### Assigned task
Write out all the entries word for word and omit any pictures.

### Given information
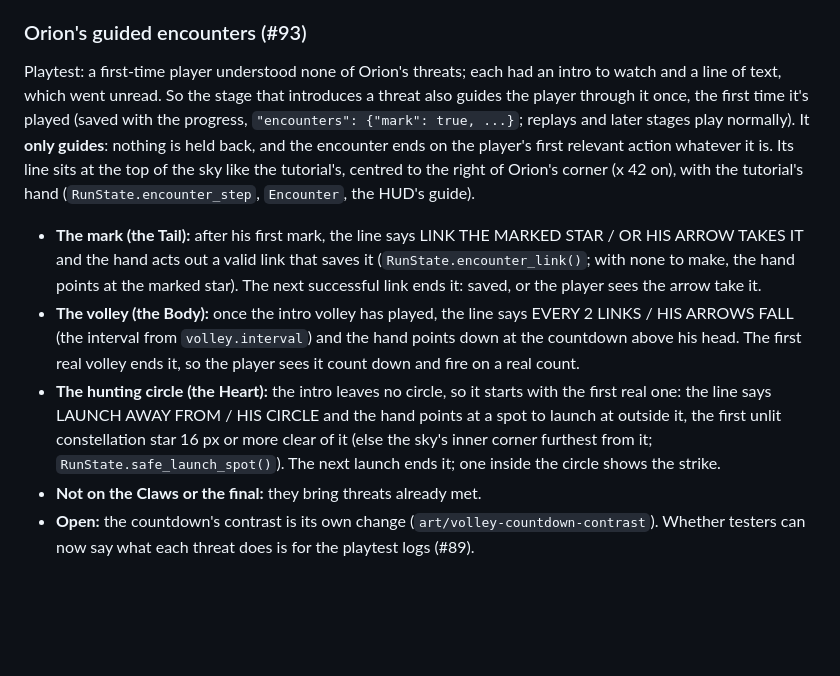
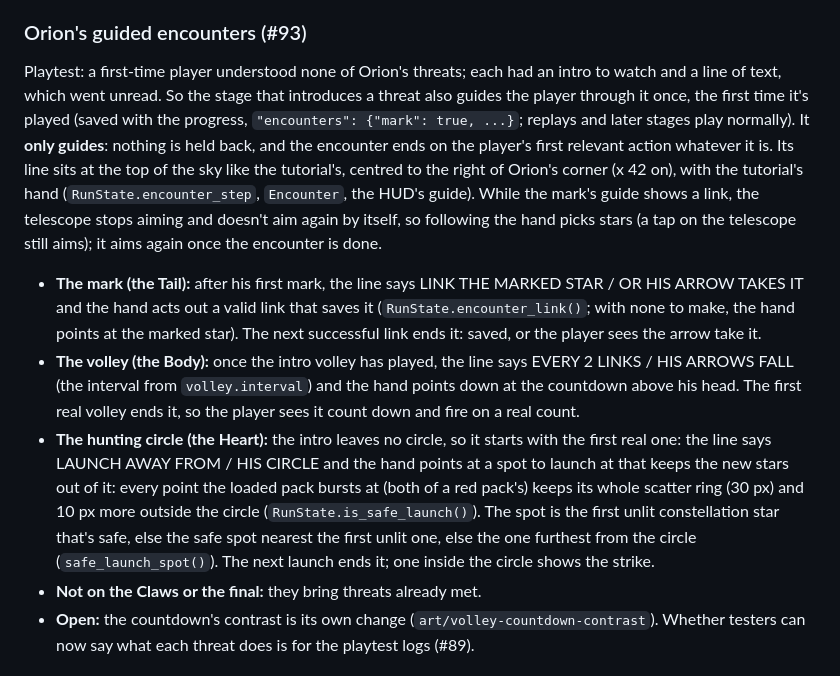
Before and after one commit to mrafael1/DustInSpace, a Markdown page: docs/design.md, the part around the change. Rendered like a GitHub page; blank space fills up the shorter version.

Commit message:
docs: the encounters' telescope hold and the safe spot's scatter
Co-Authored-By: Claude Opus 5.5 <noreply@anthropic.com>

```diff
--- a/docs/design.md
+++ b/docs/design.md
@@ -129,11 +129,11 @@ The **final** is the full Scorpio (`StarMap.final`: the 14 landmarks, the claw a
 
 ### Orion's guided encounters (#93)
 
-Playtest: a first-time player understood none of Orion's threats; each had an intro to watch and a line of text, which went unread. So the stage that introduces a threat also guides the player through it once, the first time it's played (saved with the progress, `"encounters": {"mark": true, ...}`; replays and later stages play normally). It **only guides**: nothing is held back, and the encounter ends on the player's first relevant action whatever it is. Its line sits at the top of the sky like the tutorial's, centred to the right of Orion's corner (x 42 on), with the tutorial's hand (`RunState.encounter_step`, `Encounter`, the HUD's guide).
+Playtest: a first-time player understood none of Orion's threats; each had an intro to watch and a line of text, which went unread. So the stage that introduces a threat also guides the player through it once, the first time it's played (saved with the progress, `"encounters": {"mark": true, ...}`; replays and later stages play normally). It **only guides**: nothing is held back, and the encounter ends on the player's first relevant action whatever it is. Its line sits at the top of the sky like the tutorial's, centred to the right of Orion's corner (x 42 on), with the tutorial's hand (`RunState.encounter_step`, `Encounter`, the HUD's guide). While the mark's guide shows a link, the telescope stops aiming and doesn't aim again by itself, so following the hand picks stars (a tap on the telescope still aims); it aims again once the encounter is done.
 
 - **The mark (the Tail):** after his first mark, the line says LINK THE MARKED STAR / OR HIS ARROW TAKES IT and the hand acts out a valid link that saves it (`RunState.encounter_link()`; with none to make, the hand points at the marked star). The next successful link ends it: saved, or the player sees the arrow take it.
 - **The volley (the Body):** once the intro volley has played, the line says EVERY 2 LINKS / HIS ARROWS FALL (the interval from `volley.interval`) and the hand points down at the countdown above his head. The first real volley ends it, so the player sees it count down and fire on a real count.
-- **The hunting circle (the Heart):** the intro leaves no circle, so it starts with the first real one: the line says LAUNCH AWAY FROM / HIS CIRCLE and the hand points at a spot to launch at outside it, the first unlit constellation star 16 px or more clear of it (else the sky's inner corner furthest from it; `RunState.safe_launch_spot()`). The next launch ends it; one inside the circle shows the strike.
+- **The hunting circle (the Heart):** the intro leaves no circle, so it starts with the first real one: the line says LAUNCH AWAY FROM / HIS CIRCLE and the hand points at a spot to launch at that keeps the new stars out of it: every point the loaded pack bursts at (both of a red pack's) keeps its whole scatter ring (30 px) and 10 px more outside the circle (`RunState.is_safe_launch()`). The spot is the first unlit constellation star that's safe, else the safe spot nearest the first unlit one, else the one furthest from the circle (`safe_launch_spot()`). The next launch ends it; one inside the circle shows the strike.
 - **Not on the Claws or the final:** they bring threats already met.
 - **Open:** the countdown's contrast is its own change (`art/volley-countdown-contrast`). Whether testers can now say what each threat does is for the playtest logs (#89).
 
```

### Your solution
Before and after one commit to mrafael1/DustInSpace, a Markdown page: docs/design.md, the part around the change. Rendered like a GitHub page; blank space fills up the shorter version.

Commit message:
docs: the encounters' telescope hold and the safe spot's scatter
Co-Authored-By: Claude Opus 5.5 <noreply@anthropic.com>

```diff
--- a/docs/design.md
+++ b/docs/design.md
@@ -129,11 +129,11 @@ The **final** is the full Scorpio (`StarMap.final`: the 14 landmarks, the claw a
 
 ### Orion's guided encounters (#93)
 
-Playtest: a first-time player understood none of Orion's threats; each had an intro to watch and a line of text, which went unread. So the stage that introduces a threat also guides the player through it once, the first time it's played (saved with the progress, `"encounters": {"mark": true, ...}`; replays and later stages play normally). It **only guides**: nothing is held back, and the encounter ends on the player's first relevant action whatever it is. Its line sits at the top of the sky like the tutorial's, centred to the right of Orion's corner (x 42 on), with the tutorial's hand (`RunState.encounter_step`, `Encounter`, the HUD's guide).
+Playtest: a first-time player understood none of Orion's threats; each had an intro to watch and a line of text, which went unread. So the stage that introduces a threat also guides the player through it once, the first time it's played (saved with the progress, `"encounters": {"mark": true, ...}`; replays and later stages play normally). It **only guides**: nothing is held back, and the encounter ends on the player's first relevant action whatever it is. Its line sits at the top of the sky like the tutorial's, centred to the right of Orion's corner (x 42 on), with the tutorial's hand (`RunState.encounter_step`, `Encounter`, the HUD's guide). While the mark's guide shows a link, the telescope stops aiming and doesn't aim again by itself, so following the hand picks stars (a tap on the telescope still aims); it aims again once the encounter is done.
 
 - **The mark (the Tail):** after his first mark, the line says LINK THE MARKED STAR / OR HIS ARROW TAKES IT and the hand acts out a valid link that saves it (`RunState.encounter_link()`; with none to make, the hand points at the marked star). The next successful link ends it: saved, or the player sees the arrow take it.
 - **The volley (the Body):** once the intro volley has played, the line says EVERY 2 LINKS / HIS ARROWS FALL (the interval from `volley.interval`) and the hand points down at the countdown above his head. The first real volley ends it, so the player sees it count down and fire on a real count.
-- **The hunting circle (the Heart):** the intro leaves no circle, so it starts with the first real one: the line says LAUNCH AWAY FROM / HIS CIRCLE and the hand points at a spot to launch at outside it, the first unlit constellation star 16 px or more clear of it (else the sky's inner corner furthest from it; `RunState.safe_launch_spot()`). The next launch ends it; one inside the circle shows the strike.
+- **The hunting circle (the Heart):** the intro leaves no circle, so it starts with the first real one: the line says LAUNCH AWAY FROM / HIS CIRCLE and the hand points at a spot to launch at that keeps the new stars out of it: every point the loaded pack bursts at (both of a red pack's) keeps its whole scatter ring (30 px) and 10 px more outside the circle (`RunState.is_safe_launch()`). The spot is the first unlit constellation star that's safe, else the safe spot nearest the first unlit one, else the one furthest from the circle (`safe_launch_spot()`). The next launch ends it; one inside the circle shows the strike.
 - **Not on the Claws or the final:** they bring threats already met.
 - **Open:** the countdown's contrast is its own change (`art/volley-countdown-contrast`). Whether testers can now say what each threat does is for the playtest logs (#89).
 
```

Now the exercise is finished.